**Activity**.
Retype the entries below word for word, leaving out every picture.

**Stored data**.

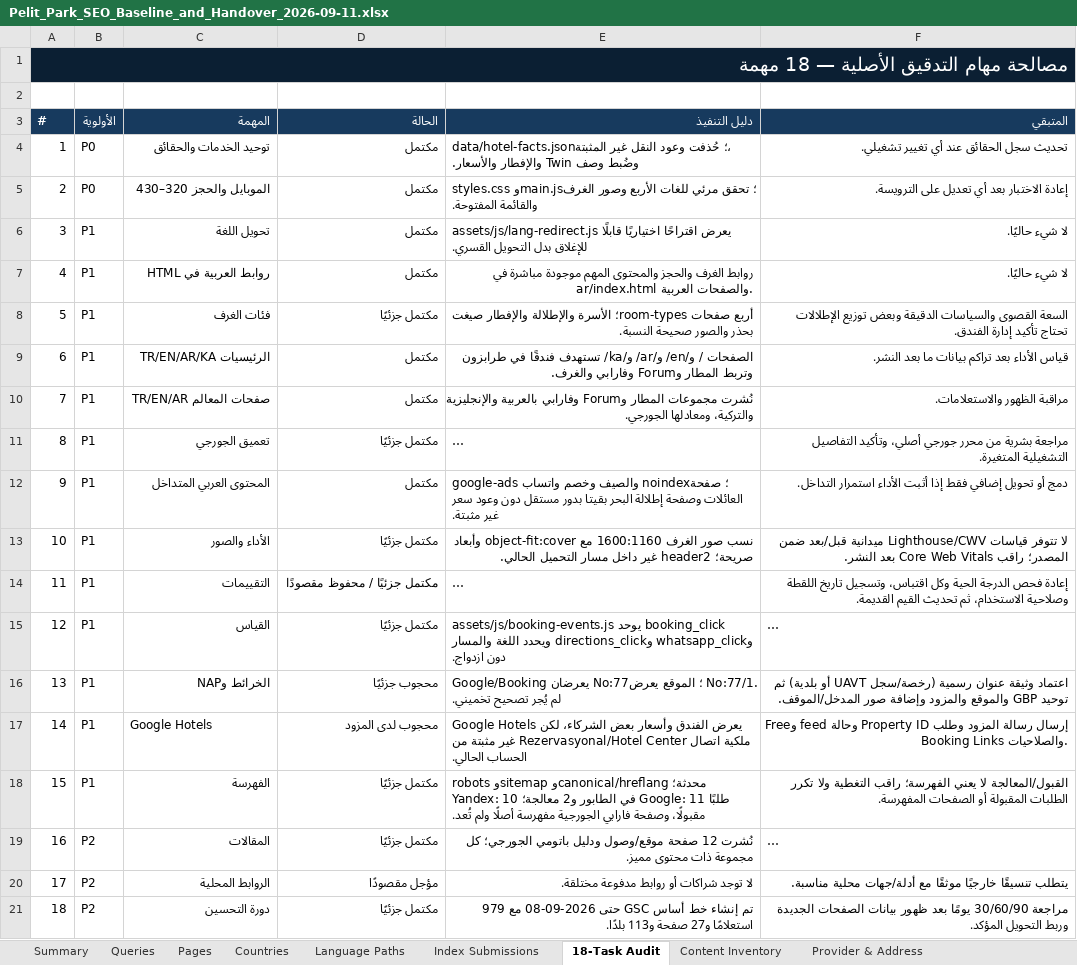
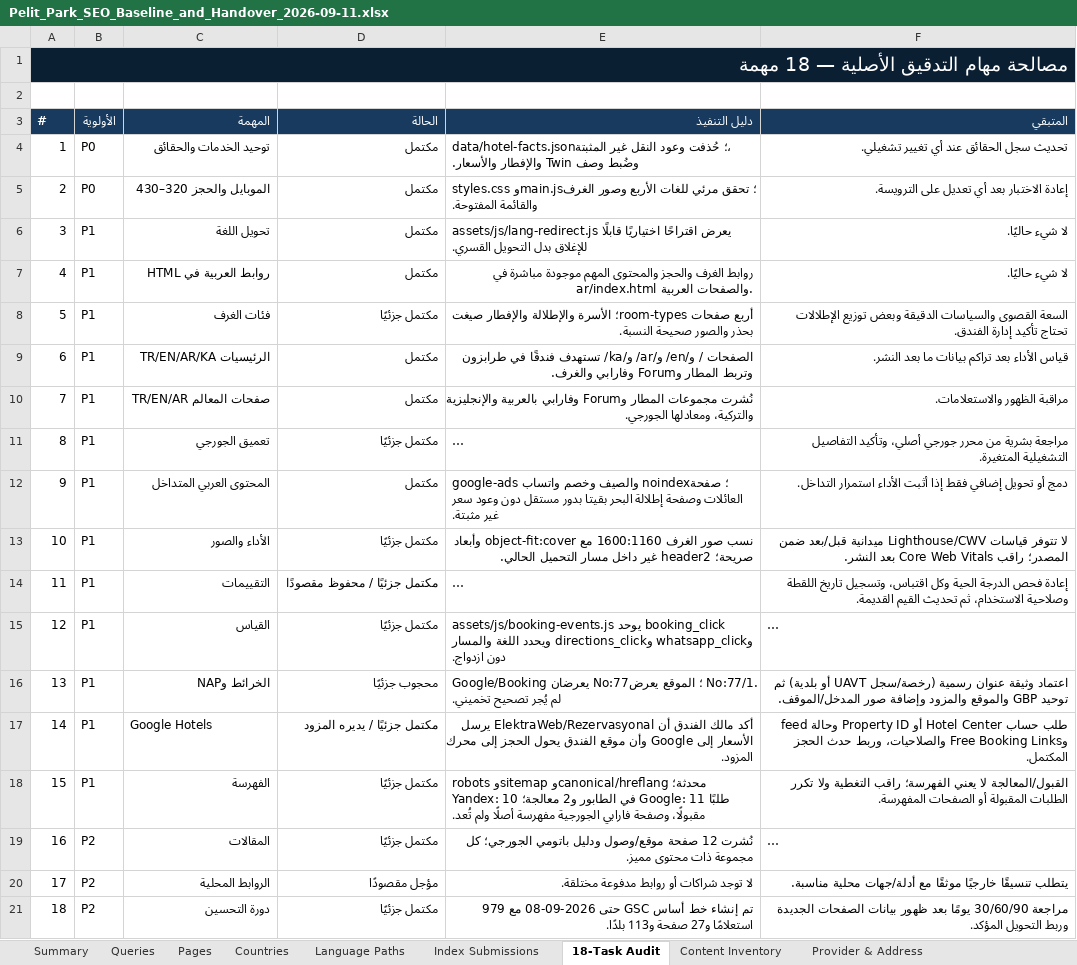
Before and after one commit to Ashouryahya1/pelitparkhotel, an Excel workbook: outputs/seo-handover-2026-09-11/Pelit_Park_SEO_Baseline_and_Handover_2026-09-11.xlsx, sheet 18-Task Audit, drawn as a sheet; long unchanged cells end in …; values as stored, in another font and other column widths than the file's, no borders; table styles not drawn; the diff names each change by its address in the sheet, - before the commit and + after, or states it on an @@ line.

Commit message:
Document provider-managed hotel price connection

```diff
--- a/outputs/seo-handover-2026-09-11/Pelit_Park_SEO_Baseline_and_Handover_2026-09-11.xlsx (sheet 18-Task Audit)
+++ b/outputs/seo-handover-2026-09-11/Pelit_Park_SEO_Baseline_and_Handover_2026-09-11.xlsx (sheet 18-Task Audit)
-D17 (الحالة): محجوب لدى المزود
+D17 (الحالة): مكتمل جزئيًا / يديره المزود
-E17 (دليل التنفيذ): Google Hotels يعرض الفندق وأسعار بعض الشركاء، لكن ملكية اتصال Rezervasyonal/Hotel Center غير مثبتة من الحساب الحالي.
+E17 (دليل التنفيذ): أكد مالك الفندق أن ElektraWeb/Rezervasyonal يرسل الأسعار إلى Google وأن موقع الفندق يحول الحجز إلى محرك المزود.
-F17 (المتبقي): إرسال رسالة المزود وطلب Property ID وحالة feed وFree Booking Links والصلاحيات.
+F17 (المتبقي): طلب حساب Hotel Center أو Property ID وحالة feed وFree Booking Links والصلاحيات، وربط حدث الحجز المكتمل.
```
Also changed, not shown: sheet Provider & Address, 1 other file.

**Task solution**.
Before and after one commit to Ashouryahya1/pelitparkhotel, an Excel workbook: outputs/seo-handover-2026-09-11/Pelit_Park_SEO_Baseline_and_Handover_2026-09-11.xlsx, sheet 18-Task Audit, drawn as a sheet; long unchanged cells end in …; values as stored, in another font and other column widths than the file's, no borders; table styles not drawn; the diff names each change by its address in the sheet, - before the commit and + after, or states it on an @@ line.

Commit message:
Document provider-managed hotel price connection

```diff
--- a/outputs/seo-handover-2026-09-11/Pelit_Park_SEO_Baseline_and_Handover_2026-09-11.xlsx (sheet 18-Task Audit)
+++ b/outputs/seo-handover-2026-09-11/Pelit_Park_SEO_Baseline_and_Handover_2026-09-11.xlsx (sheet 18-Task Audit)
-D17 (الحالة): محجوب لدى المزود
+D17 (الحالة): مكتمل جزئيًا / يديره المزود
-E17 (دليل التنفيذ): Google Hotels يعرض الفندق وأسعار بعض الشركاء، لكن ملكية اتصال Rezervasyonal/Hotel Center غير مثبتة من الحساب الحالي.
+E17 (دليل التنفيذ): أكد مالك الفندق أن ElektraWeb/Rezervasyonal يرسل الأسعار إلى Google وأن موقع الفندق يحول الحجز إلى محرك المزود.
-F17 (المتبقي): إرسال رسالة المزود وطلب Property ID وحالة feed وFree Booking Links والصلاحيات.
+F17 (المتبقي): طلب حساب Hotel Center أو Property ID وحالة feed وFree Booking Links والصلاحيات، وربط حدث الحجز المكتمل.
```
Also changed, not shown: sheet Provider & Address, 1 other file.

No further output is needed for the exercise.